MILLERSTOWN, Pa. – Gnome-less no more.
A Perry County man is finding new venues for the tiny homes he builds after a state park evicted them.
It’s hard to tell what 16-month-old Joshua Heffner is thinking. His dad Jon, on the other hand, not so much.
He wears his feelings on his sleeve. “I love gnomes,” Heffner, of Reading, said Friday, showing off a tattoo of a gnome on his left bicep.
In Perry County for the weekend visiting in-laws, Heffner was right at home among the new gnome village in Millerstown Community Park.
“It’s nice to have something like that that people can come to the park and look at on top of just walking around,” Heffner said. Joshua cooed his agreement.
“I wasn’t expecting it,” said Clare Bachman, a Perry County native back home from college, as she walked through the park. “It’s really not normal, but.”
But here we are.
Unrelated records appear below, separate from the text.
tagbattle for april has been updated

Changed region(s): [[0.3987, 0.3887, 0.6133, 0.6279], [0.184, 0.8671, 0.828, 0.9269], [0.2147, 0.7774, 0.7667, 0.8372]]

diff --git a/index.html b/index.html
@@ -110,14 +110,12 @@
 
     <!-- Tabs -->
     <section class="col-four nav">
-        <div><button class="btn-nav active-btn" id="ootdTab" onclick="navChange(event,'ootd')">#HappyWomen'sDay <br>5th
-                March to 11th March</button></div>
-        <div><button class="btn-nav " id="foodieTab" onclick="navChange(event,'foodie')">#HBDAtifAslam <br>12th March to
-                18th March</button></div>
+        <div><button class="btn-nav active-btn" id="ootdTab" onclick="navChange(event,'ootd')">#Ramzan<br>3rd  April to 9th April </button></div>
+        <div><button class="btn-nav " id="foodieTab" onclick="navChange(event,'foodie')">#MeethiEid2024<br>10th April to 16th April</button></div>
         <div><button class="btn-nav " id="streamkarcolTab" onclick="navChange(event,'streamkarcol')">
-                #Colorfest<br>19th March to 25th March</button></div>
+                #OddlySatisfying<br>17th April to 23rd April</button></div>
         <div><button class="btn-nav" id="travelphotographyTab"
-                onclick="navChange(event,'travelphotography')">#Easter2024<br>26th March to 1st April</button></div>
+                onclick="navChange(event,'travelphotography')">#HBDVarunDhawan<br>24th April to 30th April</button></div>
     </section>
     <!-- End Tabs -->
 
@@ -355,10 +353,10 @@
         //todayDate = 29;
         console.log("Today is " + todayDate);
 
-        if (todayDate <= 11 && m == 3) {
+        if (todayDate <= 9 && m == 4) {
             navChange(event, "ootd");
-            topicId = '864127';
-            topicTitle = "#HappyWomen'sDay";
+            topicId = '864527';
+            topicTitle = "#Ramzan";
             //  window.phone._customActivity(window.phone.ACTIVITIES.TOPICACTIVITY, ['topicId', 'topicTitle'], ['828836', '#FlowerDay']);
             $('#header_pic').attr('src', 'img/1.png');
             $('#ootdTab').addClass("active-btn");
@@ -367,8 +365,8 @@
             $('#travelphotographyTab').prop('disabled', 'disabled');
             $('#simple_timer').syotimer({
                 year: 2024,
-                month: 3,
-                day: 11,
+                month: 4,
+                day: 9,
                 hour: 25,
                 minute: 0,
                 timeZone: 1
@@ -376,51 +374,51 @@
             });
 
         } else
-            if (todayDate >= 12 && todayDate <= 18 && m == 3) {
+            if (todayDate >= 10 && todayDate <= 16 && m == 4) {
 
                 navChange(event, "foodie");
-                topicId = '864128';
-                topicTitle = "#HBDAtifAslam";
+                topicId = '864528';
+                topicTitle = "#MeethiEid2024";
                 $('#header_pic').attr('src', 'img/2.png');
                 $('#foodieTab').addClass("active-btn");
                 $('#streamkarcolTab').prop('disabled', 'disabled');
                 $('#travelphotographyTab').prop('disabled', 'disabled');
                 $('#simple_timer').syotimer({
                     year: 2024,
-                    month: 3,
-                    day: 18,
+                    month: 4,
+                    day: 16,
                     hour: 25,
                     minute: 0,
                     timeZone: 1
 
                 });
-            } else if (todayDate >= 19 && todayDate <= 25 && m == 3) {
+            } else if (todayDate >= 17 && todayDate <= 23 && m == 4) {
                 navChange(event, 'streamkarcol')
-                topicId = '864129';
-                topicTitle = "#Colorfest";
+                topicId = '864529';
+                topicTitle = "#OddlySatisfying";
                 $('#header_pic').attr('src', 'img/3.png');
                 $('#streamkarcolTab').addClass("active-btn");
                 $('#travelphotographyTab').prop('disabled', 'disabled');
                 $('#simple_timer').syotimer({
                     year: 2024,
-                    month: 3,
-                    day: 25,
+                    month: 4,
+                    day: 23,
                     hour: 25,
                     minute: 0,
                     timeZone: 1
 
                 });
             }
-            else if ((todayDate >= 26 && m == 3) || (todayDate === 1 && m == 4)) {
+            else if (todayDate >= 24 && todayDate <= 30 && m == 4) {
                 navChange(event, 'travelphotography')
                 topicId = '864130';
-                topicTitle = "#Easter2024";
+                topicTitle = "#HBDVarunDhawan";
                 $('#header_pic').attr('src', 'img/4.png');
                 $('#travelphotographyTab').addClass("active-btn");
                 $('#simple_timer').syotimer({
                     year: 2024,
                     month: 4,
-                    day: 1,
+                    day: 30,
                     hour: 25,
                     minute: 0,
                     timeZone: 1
How did we get here?
“I know that there was something about Little Buffalo, and there was a guy who made them for there, and they didn’t like them, and now they moved them to parks throughout Perry County,” Bachman recalled. “Correct?”
That’s basically right. The builder, Steve Hoke, had permission to install gnome homes in Little Buffalo state park last year.
Then the manager changed his mind. So Hoke re-gnomed them.
“After the emotional letdown of leaving Little Buffalo,” he said, “this is kind of rejuvenating for me.”
This week, Noye Park in Duncannon got its first new residents, too.
“I reached out to Duncannon Borough, talked to our parks and rec, they said green light, see what you can do,” said Lisa Landis, a community advocate who runs the This is Duncannon Facebook page.
“We’ve heard from Nigeria and the U.K.,” Hoke said, “and this is a little closer, so.”
He put in three to start. “Hopefully in the next two weeks I’ll have eight or ten more.”
Here comes the neighborhood.
“We brought a little bit of magic here to Duncannon,” Landis said.
“Now I just hope the community will adopt these,” Hoke said, “and enjoy them as much as I do.”